:: WORK REQUIRED ::
Look through the entries below, please, and copy every line with the word "super".

:: INPUT DATA ::
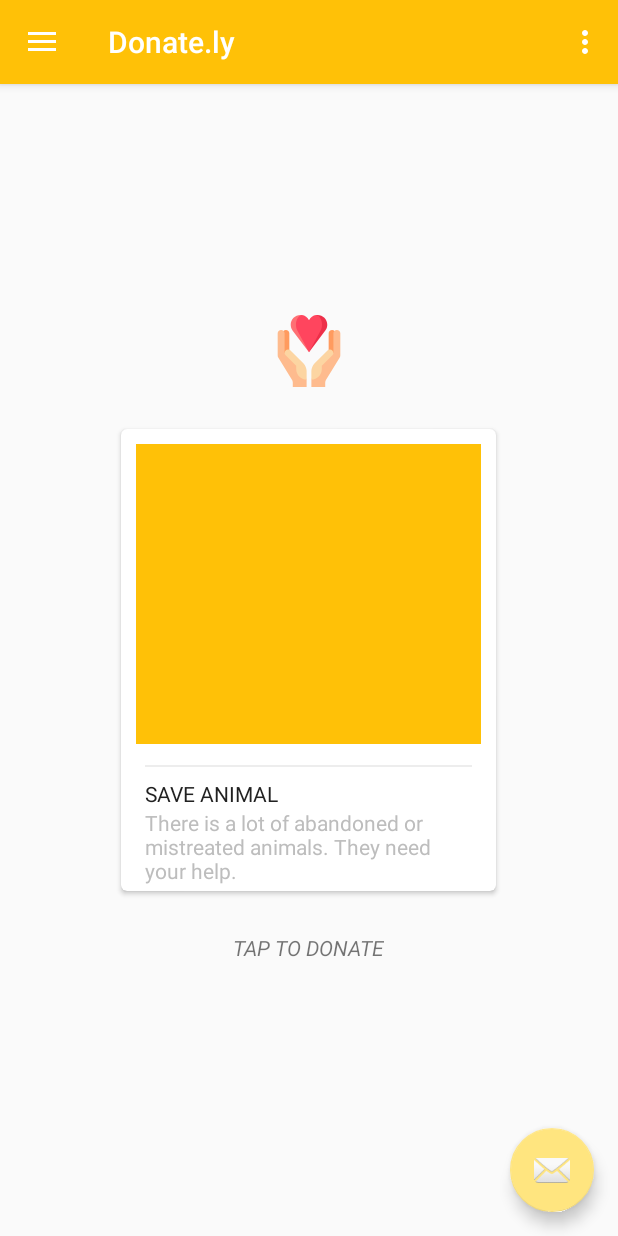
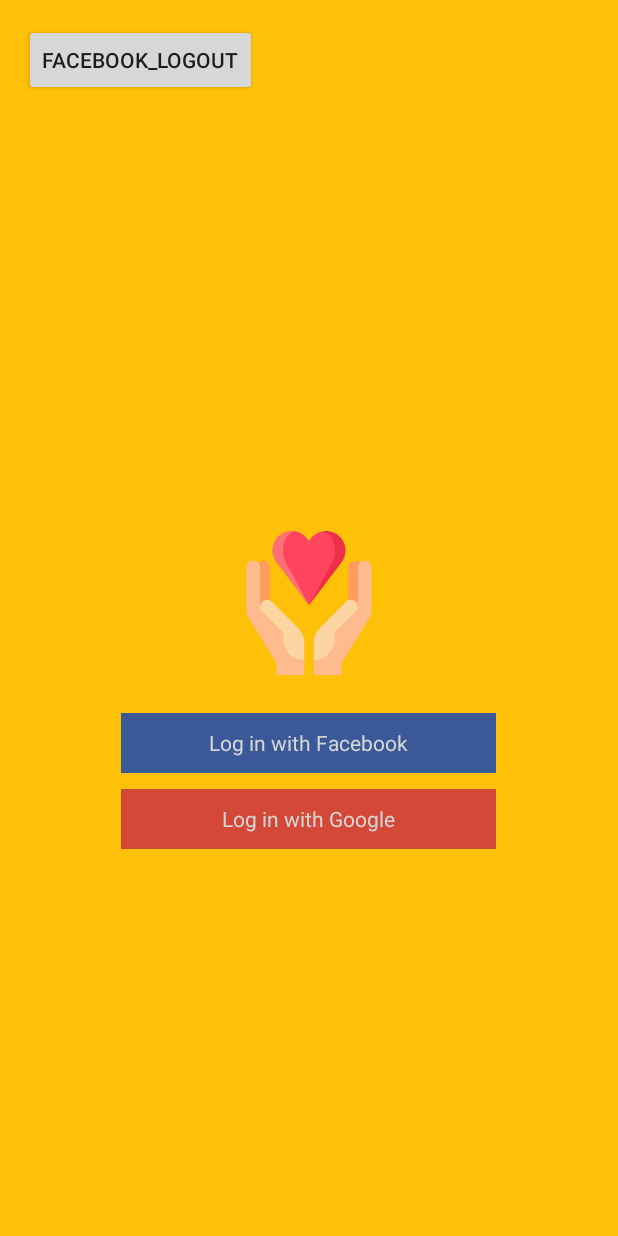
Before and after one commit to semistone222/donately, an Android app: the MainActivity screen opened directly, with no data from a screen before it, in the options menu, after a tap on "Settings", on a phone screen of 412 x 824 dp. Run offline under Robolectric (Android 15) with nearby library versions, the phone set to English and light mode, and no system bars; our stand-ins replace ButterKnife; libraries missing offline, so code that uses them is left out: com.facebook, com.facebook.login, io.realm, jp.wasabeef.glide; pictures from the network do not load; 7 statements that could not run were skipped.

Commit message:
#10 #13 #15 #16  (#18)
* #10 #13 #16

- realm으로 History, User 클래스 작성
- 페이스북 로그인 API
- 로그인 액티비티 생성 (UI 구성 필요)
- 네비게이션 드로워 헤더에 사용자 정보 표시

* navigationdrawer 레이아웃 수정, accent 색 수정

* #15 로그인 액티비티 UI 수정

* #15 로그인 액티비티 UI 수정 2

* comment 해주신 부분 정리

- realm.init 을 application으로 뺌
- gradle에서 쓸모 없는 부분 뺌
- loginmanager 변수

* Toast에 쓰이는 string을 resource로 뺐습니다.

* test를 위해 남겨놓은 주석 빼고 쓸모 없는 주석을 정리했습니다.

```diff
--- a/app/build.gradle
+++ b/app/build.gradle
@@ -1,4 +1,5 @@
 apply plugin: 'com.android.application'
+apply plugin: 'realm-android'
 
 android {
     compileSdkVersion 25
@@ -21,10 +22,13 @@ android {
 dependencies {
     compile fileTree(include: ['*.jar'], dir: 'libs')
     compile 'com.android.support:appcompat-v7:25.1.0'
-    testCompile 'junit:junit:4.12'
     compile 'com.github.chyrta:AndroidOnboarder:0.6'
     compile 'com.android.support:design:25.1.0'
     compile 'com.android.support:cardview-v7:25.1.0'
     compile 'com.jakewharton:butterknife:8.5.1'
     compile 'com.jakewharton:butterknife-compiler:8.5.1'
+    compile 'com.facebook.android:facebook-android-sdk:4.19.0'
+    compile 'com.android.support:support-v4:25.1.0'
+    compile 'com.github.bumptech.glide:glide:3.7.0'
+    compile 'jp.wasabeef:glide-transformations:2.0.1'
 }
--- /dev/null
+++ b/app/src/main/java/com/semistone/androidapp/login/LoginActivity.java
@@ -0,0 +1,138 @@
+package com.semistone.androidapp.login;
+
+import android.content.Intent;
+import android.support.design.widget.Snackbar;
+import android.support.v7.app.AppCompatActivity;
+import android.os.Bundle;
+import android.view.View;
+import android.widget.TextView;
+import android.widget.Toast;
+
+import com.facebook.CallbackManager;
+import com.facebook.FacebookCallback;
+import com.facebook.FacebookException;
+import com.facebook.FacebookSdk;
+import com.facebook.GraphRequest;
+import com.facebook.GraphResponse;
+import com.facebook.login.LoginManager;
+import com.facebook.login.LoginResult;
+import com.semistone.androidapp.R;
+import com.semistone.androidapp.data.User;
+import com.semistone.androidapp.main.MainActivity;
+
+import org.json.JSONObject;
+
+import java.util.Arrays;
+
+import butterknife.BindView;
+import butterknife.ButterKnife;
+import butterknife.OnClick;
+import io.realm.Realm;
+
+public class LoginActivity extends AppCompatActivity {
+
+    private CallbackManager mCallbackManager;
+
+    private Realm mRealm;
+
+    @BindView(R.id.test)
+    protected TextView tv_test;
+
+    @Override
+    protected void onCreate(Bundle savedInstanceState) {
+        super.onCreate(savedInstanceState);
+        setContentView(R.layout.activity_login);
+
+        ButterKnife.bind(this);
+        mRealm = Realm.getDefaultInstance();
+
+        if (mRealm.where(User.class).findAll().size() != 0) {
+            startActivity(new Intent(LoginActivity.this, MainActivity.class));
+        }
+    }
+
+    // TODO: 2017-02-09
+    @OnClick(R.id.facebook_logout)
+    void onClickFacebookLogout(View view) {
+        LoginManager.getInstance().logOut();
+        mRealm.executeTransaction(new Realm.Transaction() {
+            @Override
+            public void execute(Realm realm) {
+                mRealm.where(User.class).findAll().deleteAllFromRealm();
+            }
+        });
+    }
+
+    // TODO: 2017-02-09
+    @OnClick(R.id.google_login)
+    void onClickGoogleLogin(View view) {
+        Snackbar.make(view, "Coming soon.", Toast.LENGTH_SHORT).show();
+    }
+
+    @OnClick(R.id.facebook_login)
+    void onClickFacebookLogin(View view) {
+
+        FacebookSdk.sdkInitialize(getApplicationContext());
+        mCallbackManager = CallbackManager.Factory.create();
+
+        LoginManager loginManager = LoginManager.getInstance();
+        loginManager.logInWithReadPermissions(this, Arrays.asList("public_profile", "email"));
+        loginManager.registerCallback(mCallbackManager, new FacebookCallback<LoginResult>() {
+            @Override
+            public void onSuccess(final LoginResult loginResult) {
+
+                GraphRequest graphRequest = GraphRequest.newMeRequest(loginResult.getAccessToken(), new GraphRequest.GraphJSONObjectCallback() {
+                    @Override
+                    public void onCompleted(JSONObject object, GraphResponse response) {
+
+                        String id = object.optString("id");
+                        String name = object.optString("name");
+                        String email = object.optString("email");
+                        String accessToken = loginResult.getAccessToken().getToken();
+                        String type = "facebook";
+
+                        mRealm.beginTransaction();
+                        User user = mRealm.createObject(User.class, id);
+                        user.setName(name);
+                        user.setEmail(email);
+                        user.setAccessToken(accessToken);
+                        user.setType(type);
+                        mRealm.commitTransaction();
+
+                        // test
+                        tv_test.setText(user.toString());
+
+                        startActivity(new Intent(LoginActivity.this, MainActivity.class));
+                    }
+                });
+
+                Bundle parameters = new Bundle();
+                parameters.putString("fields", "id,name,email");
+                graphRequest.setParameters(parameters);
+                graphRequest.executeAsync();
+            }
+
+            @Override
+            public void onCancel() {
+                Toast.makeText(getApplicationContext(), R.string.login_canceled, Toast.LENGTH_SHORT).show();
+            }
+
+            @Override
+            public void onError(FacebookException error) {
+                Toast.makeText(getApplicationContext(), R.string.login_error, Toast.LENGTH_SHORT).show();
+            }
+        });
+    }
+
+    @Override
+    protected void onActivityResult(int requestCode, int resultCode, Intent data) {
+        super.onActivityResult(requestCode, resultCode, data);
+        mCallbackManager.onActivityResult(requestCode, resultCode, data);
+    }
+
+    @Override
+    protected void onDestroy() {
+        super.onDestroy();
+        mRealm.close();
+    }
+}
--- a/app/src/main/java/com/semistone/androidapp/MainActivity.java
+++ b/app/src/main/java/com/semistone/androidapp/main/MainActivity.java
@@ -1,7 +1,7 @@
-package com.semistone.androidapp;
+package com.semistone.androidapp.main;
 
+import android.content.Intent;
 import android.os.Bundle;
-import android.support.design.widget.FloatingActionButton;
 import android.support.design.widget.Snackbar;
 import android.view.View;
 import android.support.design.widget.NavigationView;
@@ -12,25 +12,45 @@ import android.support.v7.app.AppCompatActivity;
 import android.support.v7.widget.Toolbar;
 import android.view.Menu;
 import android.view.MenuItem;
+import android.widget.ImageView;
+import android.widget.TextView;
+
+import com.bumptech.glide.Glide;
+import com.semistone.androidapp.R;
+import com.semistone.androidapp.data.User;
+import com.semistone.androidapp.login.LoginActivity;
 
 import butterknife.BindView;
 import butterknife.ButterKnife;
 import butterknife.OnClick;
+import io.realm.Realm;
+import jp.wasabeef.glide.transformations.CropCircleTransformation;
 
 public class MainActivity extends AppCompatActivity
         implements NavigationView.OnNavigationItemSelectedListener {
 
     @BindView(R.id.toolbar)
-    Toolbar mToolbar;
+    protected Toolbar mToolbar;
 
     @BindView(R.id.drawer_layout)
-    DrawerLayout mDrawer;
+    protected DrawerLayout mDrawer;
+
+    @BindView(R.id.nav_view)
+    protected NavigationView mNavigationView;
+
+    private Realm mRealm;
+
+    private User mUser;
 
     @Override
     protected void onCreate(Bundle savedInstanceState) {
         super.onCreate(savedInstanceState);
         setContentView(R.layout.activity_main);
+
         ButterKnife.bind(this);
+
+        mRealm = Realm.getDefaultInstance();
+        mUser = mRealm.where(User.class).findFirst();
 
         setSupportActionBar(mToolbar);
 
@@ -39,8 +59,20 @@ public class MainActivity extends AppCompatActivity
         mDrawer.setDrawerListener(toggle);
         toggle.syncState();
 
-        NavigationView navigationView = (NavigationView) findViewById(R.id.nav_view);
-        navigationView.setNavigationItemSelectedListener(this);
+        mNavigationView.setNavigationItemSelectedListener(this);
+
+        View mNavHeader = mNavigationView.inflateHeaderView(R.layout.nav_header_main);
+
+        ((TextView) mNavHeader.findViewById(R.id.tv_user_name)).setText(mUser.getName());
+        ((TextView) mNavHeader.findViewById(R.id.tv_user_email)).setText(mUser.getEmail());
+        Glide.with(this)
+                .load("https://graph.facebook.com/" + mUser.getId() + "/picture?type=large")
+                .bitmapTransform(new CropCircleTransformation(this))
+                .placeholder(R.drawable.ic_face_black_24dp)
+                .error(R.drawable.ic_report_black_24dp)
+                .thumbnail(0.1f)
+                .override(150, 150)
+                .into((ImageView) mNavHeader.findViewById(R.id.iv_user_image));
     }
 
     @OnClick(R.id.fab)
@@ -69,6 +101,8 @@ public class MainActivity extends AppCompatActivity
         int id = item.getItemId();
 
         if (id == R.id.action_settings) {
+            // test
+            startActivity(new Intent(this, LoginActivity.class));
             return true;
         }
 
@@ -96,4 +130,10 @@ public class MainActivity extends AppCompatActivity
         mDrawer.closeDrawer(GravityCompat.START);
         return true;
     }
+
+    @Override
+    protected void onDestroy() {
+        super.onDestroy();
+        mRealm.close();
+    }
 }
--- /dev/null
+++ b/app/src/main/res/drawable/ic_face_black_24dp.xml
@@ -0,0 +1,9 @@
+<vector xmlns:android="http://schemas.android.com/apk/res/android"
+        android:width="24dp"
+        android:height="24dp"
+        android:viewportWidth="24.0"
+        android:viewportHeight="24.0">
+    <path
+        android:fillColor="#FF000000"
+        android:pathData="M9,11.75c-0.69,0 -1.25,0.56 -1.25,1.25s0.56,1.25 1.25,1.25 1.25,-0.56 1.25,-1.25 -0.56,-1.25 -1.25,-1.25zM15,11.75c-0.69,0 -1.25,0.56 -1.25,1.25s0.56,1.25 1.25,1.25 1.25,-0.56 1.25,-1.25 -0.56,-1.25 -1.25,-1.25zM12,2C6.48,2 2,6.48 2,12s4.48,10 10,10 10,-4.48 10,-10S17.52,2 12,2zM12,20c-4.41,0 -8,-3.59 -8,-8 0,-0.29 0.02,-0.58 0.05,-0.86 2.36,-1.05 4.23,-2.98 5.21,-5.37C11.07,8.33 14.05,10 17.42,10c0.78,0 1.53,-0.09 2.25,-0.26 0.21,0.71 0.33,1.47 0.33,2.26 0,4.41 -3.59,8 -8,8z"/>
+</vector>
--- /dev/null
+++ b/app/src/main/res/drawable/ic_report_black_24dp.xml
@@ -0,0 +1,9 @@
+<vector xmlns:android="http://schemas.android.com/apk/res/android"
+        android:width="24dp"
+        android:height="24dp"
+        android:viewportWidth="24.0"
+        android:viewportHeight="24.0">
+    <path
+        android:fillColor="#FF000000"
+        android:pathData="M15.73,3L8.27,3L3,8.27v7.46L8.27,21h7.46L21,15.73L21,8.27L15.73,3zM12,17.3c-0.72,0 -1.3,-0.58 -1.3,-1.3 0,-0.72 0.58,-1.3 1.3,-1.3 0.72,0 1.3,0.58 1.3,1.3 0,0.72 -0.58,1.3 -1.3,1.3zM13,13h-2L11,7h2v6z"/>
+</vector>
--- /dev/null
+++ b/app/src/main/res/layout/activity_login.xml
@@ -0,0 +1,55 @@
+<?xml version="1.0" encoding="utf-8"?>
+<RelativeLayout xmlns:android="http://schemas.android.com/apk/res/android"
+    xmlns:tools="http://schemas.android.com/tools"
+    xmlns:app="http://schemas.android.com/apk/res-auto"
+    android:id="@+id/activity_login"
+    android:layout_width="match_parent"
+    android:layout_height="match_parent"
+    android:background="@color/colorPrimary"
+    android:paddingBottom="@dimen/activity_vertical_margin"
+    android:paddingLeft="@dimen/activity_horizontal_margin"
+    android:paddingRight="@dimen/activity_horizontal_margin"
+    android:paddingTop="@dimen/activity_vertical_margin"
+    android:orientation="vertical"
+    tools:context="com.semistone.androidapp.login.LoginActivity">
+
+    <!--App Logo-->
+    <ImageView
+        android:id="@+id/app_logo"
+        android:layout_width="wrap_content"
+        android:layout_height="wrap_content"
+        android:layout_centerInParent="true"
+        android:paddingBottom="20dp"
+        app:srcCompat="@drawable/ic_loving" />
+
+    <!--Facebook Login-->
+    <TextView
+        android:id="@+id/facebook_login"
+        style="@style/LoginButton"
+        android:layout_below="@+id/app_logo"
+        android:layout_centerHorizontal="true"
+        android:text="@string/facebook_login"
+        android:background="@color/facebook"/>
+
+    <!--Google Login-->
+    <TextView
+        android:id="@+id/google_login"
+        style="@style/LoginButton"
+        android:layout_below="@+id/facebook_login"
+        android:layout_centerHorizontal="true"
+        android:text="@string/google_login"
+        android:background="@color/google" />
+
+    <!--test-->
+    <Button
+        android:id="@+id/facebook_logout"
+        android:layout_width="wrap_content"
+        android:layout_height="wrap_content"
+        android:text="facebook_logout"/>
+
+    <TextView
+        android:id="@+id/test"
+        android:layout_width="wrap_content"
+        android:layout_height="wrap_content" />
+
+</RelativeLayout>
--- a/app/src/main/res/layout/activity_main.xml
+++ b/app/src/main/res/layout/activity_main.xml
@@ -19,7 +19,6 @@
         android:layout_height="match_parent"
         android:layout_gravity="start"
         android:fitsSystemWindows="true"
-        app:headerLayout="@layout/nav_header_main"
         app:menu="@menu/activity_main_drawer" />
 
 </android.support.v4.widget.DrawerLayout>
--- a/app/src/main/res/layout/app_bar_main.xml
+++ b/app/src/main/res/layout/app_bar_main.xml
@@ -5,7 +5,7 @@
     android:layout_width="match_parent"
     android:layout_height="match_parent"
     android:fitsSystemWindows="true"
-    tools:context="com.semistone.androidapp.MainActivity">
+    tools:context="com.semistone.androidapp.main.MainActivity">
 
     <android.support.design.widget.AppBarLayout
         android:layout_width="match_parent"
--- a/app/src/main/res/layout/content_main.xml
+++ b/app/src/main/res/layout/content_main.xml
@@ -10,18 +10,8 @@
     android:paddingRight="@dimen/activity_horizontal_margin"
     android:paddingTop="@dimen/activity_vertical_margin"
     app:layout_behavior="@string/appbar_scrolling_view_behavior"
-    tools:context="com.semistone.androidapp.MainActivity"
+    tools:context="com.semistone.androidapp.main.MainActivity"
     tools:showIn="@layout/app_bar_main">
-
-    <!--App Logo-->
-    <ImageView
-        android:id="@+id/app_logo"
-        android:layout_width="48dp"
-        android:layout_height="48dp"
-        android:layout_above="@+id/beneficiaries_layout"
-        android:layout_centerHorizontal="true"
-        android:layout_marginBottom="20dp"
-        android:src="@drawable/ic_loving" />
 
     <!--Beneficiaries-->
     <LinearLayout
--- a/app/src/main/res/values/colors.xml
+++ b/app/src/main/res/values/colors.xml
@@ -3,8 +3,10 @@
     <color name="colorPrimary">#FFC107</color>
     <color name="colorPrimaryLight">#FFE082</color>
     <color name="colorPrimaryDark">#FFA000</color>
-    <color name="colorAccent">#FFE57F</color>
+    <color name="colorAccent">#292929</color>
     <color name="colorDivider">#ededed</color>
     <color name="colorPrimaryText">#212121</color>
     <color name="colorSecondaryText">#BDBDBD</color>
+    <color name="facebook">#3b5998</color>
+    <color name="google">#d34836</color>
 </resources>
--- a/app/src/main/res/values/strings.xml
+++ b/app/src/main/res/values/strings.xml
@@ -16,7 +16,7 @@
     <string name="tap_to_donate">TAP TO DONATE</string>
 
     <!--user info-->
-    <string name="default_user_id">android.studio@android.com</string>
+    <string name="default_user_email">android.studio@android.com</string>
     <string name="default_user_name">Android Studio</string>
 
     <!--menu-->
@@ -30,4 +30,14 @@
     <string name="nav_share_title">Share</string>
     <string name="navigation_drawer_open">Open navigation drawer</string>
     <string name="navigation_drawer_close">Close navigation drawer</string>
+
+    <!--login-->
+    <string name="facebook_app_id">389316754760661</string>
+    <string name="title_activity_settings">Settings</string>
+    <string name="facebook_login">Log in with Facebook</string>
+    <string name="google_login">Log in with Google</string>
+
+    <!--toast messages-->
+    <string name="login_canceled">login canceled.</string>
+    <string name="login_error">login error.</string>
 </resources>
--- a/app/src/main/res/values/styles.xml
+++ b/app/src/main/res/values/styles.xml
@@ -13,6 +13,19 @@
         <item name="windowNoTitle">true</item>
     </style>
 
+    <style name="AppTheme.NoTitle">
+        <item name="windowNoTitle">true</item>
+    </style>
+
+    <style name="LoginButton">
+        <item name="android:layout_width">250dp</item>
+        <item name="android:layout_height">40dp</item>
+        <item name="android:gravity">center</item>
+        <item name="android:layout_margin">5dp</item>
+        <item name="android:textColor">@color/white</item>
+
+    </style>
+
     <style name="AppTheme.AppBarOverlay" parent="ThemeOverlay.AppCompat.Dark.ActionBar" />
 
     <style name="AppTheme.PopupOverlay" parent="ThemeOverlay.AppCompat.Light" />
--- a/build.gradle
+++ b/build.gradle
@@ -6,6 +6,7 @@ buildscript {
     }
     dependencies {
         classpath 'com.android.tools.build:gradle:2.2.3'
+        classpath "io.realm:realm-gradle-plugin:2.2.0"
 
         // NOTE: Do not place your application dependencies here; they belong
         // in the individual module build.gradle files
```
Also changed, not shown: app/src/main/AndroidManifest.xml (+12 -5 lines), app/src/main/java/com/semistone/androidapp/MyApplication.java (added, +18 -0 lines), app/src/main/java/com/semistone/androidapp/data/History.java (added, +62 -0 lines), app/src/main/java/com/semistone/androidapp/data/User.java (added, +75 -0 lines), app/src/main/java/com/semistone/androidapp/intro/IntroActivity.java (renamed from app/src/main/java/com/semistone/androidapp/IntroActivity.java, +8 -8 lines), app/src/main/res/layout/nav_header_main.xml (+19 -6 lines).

--

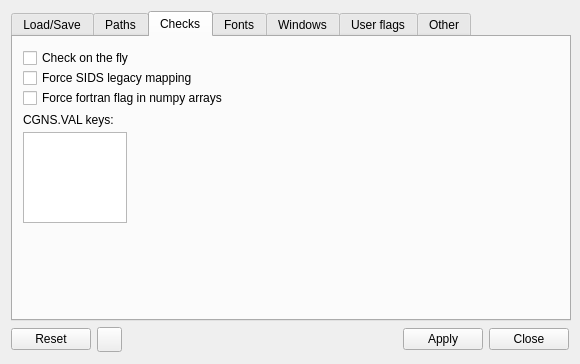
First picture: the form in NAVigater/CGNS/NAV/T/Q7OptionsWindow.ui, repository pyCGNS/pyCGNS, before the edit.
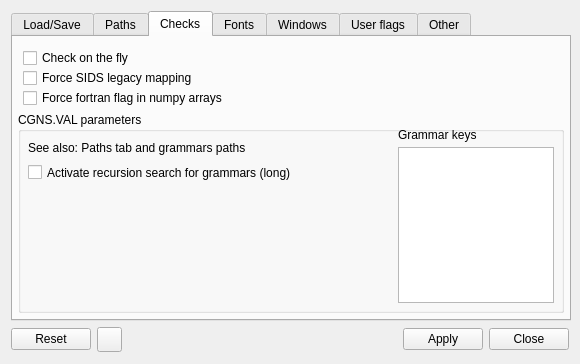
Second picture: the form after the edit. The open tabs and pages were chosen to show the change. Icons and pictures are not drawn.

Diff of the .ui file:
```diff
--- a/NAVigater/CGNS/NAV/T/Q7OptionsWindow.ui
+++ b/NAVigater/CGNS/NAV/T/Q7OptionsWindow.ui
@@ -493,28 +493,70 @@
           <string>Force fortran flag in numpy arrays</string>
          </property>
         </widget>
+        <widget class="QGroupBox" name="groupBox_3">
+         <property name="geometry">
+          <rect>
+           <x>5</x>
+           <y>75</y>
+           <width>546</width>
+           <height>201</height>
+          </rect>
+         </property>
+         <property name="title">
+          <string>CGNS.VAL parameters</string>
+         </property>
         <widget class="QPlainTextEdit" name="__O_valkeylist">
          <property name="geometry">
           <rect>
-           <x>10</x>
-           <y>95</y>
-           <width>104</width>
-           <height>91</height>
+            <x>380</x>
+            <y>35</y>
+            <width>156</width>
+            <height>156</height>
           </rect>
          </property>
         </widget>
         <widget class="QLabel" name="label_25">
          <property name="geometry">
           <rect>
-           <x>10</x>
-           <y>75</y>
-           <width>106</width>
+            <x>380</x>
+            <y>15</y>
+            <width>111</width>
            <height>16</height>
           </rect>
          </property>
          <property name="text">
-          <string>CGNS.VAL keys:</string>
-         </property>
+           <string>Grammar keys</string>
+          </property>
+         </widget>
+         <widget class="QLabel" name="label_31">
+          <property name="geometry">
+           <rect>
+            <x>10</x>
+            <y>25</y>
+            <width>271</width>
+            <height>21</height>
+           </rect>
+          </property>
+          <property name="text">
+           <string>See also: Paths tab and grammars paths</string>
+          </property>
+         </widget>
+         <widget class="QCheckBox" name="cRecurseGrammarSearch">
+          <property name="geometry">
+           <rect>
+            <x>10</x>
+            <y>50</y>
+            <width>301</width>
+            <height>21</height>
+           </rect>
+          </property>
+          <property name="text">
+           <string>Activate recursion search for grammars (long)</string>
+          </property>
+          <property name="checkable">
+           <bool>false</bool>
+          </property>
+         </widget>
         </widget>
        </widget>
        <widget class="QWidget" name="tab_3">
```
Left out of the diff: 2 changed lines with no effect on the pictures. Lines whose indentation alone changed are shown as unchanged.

:: TASK RESULT ::
+        super.onCreate(savedInstanceState);
+        super.onActivityResult(requestCode, resultCode, data);
+        super.onDestroy();
         super.onCreate(savedInstanceState);
+        super.onDestroy();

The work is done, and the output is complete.